All of the entries are to be repeated exactly, with no pictures included.
'''
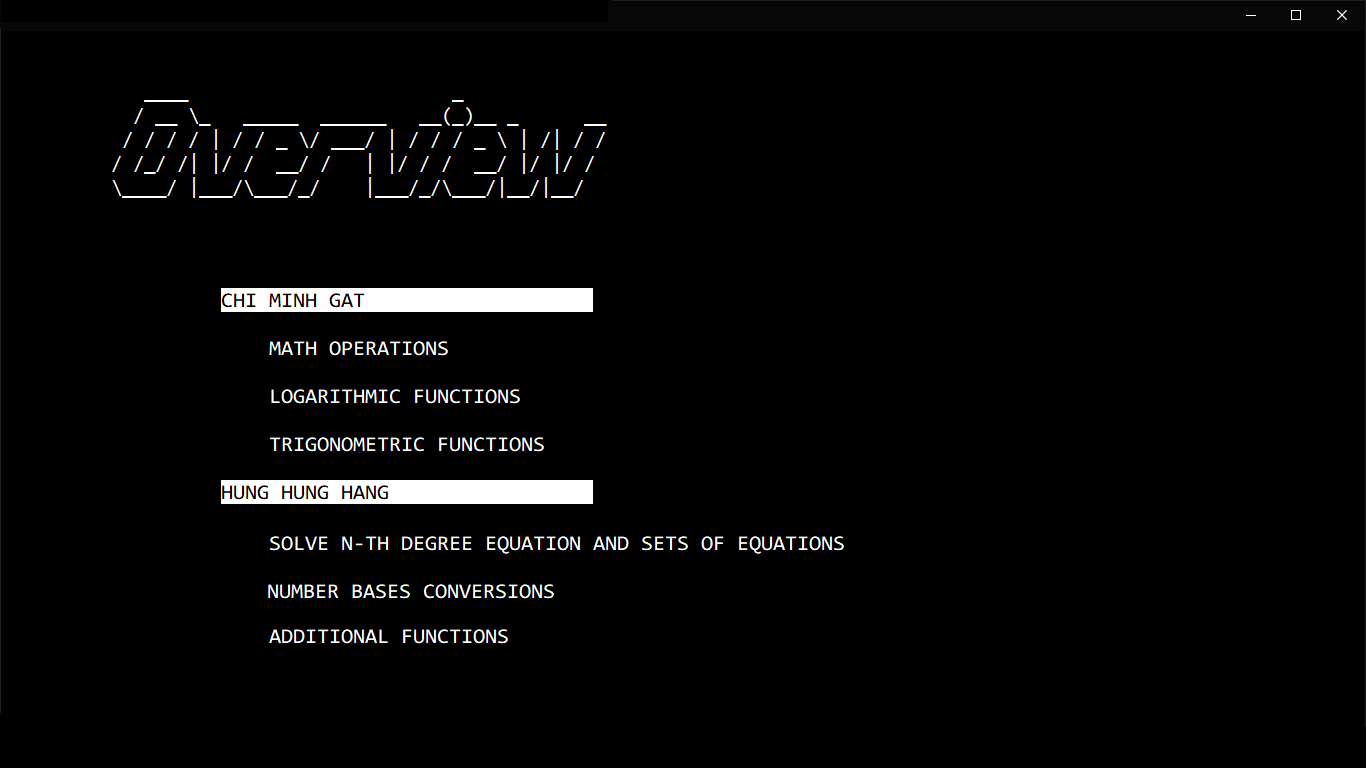
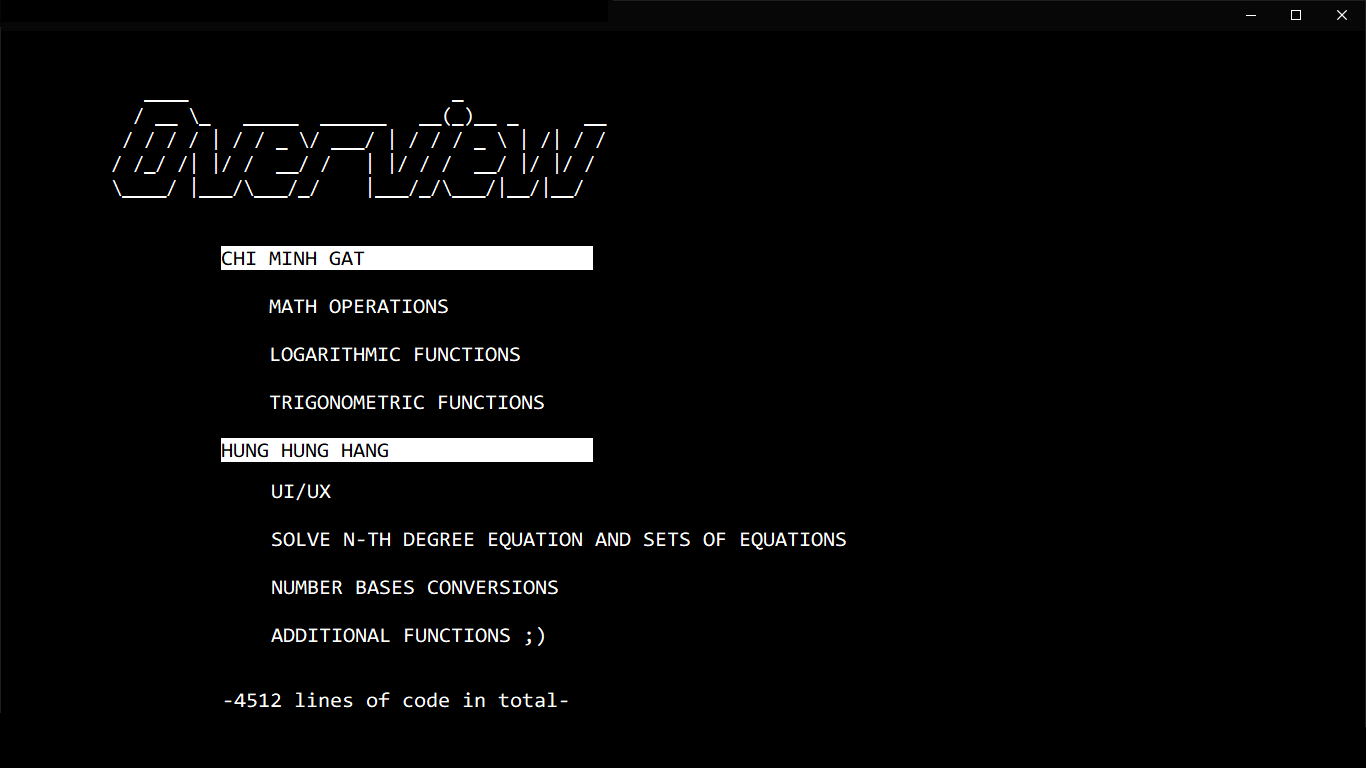
Finishing Touches part2

diff --git a/Slide Resources/room.Main.c b/Slide Resources/room.Main.c
@@ -79,13 +79,13 @@ void roomMain(){
 	
 	// assign values to the strings
 	char str1[50] = "PHAM DUC BINH",
-		 str2[50] = "NGUYEN PHU HUNG",
-		 str3[50] = "NGUYEN QUANG KHAI",
-		 str4[50] = "Derivative & Anti-Derivative     ",
-		 str5[50] = "Customizable Variables           ",
-		 str6[50] = "Units of Measurement Conversion  ",
-		 str7[50] = "Refine Results of Calculations   ",
-		 str8[50] = "           ";
+		 str2[50] = "PRESENTATION",
+		 str3[50] = "NGUYEN PHU HUNG",
+		 str4[50] = "UI/UX",
+		 str5[50] = "SOLVE N-TH DEGREE EQUATION AND SETS OF EQUATIONS",
+		 str6[50] = "NUMBER BASES CONVERSIONS",
+		 str7[50] = "ADDITIONAL FUNCTIONS ;)",
+		 str8[50] = "-4512 lines of code in total-";
 	char* str[9]; // store addresses of those strings
 	
 	// store addresses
'''
▶ _Solved problem_:
Finishing Touches part2

diff --git a/Slide Resources/room.Main.c b/Slide Resources/room.Main.c
@@ -79,13 +79,13 @@ void roomMain(){
 	
 	// assign values to the strings
 	char str1[50] = "PHAM DUC BINH",
-		 str2[50] = "NGUYEN PHU HUNG",
-		 str3[50] = "NGUYEN QUANG KHAI",
-		 str4[50] = "Derivative & Anti-Derivative     ",
-		 str5[50] = "Customizable Variables           ",
-		 str6[50] = "Units of Measurement Conversion  ",
-		 str7[50] = "Refine Results of Calculations   ",
-		 str8[50] = "           ";
+		 str2[50] = "PRESENTATION",
+		 str3[50] = "NGUYEN PHU HUNG",
+		 str4[50] = "UI/UX",
+		 str5[50] = "SOLVE N-TH DEGREE EQUATION AND SETS OF EQUATIONS",
+		 str6[50] = "NUMBER BASES CONVERSIONS",
+		 str7[50] = "ADDITIONAL FUNCTIONS ;)",
+		 str8[50] = "-4512 lines of code in total-";
 	char* str[9]; // store addresses of those strings
 	
 	// store addresses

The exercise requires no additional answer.